We believe that there will be surprises along the way and that investors' emotional reactions will ensure plenty of volatility over the next year or two. The virus, the economy, the election, our relationship with China, persistent demands to address issues of diversity and inclusion, and the effects of climate change are all part of the mix that could keep investors off balance. Uncertainty and volatility have a way of creating opportunities for flexible investors. We are excited about the possibilities.

Thanks again to our shareholders and clients who have entrusted their investment capital to us. We appreciate your confidence.

The opinions expressed are those of Weitz Investment Management and are not meant as investment advice or to predict or project the future performance of any investment product. The opinions are current through the publication date, are subject to change at any time based on market and other current conditions, and no forecasts can be guaranteed. This commentary is being provided as a general source of information and is not intended as a recommendation to purchase, sell, or hold any specific security or to engage in any investment strategy. Investment decisions should always be made based on an investor's specific objectives, financial needs, risk tolerance and time horizon.

About the author:

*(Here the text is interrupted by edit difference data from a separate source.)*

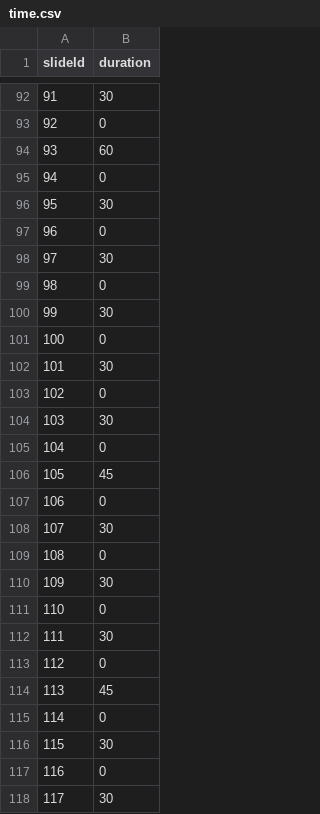
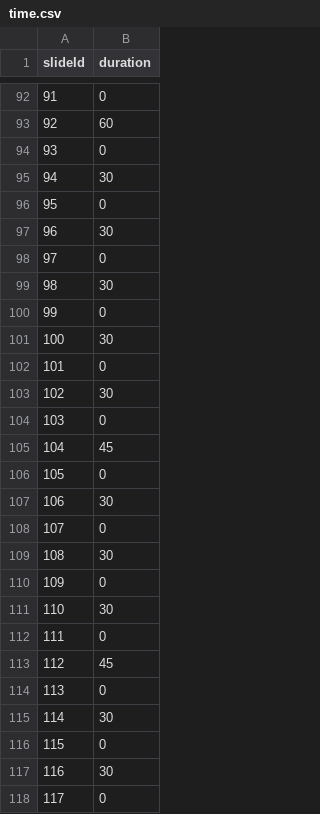
Before and after one commit to somesoo/http_multi_display, a CSV file: sets/1/time.csv, drawn as a sheet; only a part is shown, gaps mark what is left out; the diff covers the shown part only.

```diff
--- a/sets/1/time.csv
+++ b/sets/1/time.csv
@@ -92,27 +92,27 @@ slideId,duration
-91,30
-92,0
-93,60
-94,0
-95,30
-96,0
-97,30
-98,0
-99,30
-100,0
-101,30
-102,0
-103,30
-104,0
-105,45
-106,0
-107,30
-108,0
-109,30
-110,0
-111,30
-112,0
-113,45
-114,0
-115,30
-116,0
-117,30
+91,0
+92,60
+93,0
+94,30
+95,0
+96,30
+97,0
+98,30
+99,0
+100,30
+101,0
+102,30
+103,0
+104,45
+105,0
+106,30
+107,0
+108,30
+109,0
+110,30
+111,0
+112,45
+113,0
+114,30
+115,0
+116,30
+117,0
```
Also changed, not shown: 43 edited cells elsewhere in this file.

Sydnee Gatewood
I am the editorial director at GuruFocus. I have a BA in journalism and a MA in mass communications from Texas Tech University. I have lived in Texas most of my life, but also have roots in New Mexico and Colorado. Follow me on Twitter! @gurusydneerg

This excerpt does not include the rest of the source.